GIVEN DATA -
::::::
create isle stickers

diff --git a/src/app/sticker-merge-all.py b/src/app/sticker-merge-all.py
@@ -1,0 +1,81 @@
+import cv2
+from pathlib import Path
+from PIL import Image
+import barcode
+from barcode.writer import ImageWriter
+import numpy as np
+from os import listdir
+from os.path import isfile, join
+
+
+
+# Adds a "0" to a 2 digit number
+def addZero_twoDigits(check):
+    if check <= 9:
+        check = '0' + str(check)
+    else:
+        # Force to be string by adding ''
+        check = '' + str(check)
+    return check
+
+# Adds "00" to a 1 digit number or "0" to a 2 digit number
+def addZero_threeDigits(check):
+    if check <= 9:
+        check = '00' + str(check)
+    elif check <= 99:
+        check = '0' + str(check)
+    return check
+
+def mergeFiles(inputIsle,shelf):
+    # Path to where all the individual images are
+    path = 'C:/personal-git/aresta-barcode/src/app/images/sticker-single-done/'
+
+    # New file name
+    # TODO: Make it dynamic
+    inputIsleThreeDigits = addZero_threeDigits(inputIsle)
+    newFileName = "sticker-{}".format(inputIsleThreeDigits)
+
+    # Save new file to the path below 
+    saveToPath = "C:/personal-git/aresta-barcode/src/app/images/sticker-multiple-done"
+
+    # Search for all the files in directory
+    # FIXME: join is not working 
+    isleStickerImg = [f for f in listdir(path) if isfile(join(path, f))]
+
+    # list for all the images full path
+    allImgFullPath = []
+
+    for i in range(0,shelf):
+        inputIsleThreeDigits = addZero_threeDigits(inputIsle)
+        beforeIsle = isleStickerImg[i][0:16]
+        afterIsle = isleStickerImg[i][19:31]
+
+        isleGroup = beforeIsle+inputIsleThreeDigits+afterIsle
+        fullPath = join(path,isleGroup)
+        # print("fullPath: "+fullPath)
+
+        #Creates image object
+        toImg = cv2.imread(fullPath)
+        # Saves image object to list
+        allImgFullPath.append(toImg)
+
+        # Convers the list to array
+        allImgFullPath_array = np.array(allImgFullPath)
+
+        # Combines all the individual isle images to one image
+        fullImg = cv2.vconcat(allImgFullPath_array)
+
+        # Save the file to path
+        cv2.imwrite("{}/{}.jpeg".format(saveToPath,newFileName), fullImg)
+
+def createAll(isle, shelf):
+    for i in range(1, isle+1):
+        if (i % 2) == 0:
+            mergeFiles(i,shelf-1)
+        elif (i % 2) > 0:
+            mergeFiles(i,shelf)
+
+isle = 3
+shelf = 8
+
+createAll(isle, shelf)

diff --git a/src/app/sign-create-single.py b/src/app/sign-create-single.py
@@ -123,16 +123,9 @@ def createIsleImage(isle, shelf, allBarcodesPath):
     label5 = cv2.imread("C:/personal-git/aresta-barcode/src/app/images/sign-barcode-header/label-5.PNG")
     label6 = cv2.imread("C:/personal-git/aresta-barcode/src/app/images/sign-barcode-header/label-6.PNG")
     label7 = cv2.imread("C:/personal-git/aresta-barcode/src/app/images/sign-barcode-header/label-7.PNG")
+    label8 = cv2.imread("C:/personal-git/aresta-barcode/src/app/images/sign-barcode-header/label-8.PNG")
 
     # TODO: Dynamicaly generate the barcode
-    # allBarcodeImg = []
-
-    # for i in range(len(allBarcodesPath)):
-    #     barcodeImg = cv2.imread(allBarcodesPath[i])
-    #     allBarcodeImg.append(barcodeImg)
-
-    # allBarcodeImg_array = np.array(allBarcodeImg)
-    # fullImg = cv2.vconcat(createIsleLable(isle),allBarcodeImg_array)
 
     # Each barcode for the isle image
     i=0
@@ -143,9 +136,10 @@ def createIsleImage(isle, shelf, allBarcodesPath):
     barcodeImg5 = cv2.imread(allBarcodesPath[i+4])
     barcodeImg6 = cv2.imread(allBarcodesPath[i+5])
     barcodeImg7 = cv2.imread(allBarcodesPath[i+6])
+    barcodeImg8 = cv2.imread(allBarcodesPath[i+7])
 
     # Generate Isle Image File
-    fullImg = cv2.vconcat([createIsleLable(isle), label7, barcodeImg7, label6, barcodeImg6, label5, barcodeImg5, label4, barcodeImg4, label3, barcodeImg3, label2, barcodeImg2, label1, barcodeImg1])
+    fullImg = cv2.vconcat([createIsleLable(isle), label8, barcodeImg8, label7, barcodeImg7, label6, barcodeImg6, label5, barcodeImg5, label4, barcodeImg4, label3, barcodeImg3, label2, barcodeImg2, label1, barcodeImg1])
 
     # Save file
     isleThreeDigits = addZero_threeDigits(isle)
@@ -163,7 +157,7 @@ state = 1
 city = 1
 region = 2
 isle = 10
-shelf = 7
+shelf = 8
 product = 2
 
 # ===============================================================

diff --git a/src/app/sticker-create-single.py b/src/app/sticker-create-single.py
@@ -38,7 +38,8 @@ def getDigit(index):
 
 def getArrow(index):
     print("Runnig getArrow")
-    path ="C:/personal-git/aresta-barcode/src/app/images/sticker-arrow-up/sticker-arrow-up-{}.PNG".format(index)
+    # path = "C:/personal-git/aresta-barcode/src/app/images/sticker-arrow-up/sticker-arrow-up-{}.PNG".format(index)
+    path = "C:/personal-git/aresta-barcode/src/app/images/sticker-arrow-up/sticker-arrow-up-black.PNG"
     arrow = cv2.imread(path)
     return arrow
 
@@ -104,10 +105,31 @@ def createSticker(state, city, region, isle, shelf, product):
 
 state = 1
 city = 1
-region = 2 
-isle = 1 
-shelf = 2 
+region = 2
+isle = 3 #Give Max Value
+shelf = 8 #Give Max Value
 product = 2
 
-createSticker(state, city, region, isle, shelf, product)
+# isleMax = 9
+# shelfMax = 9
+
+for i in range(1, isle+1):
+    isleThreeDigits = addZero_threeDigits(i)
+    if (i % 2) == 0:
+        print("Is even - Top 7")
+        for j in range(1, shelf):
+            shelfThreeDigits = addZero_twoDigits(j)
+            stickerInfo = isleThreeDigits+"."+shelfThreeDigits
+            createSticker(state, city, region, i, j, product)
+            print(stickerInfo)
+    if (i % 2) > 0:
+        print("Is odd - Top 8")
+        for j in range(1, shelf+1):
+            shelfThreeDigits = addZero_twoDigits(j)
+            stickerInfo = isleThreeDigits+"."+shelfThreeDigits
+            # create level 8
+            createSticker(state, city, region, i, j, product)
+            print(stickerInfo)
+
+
::::::
In the lines above, find the word "from" and copy each line that contains it.

EXERCISE ANSWER -
+from pathlib import Path
+from PIL import Image
+from barcode.writer import ImageWriter
+from os import listdir
+from os.path import isfile, join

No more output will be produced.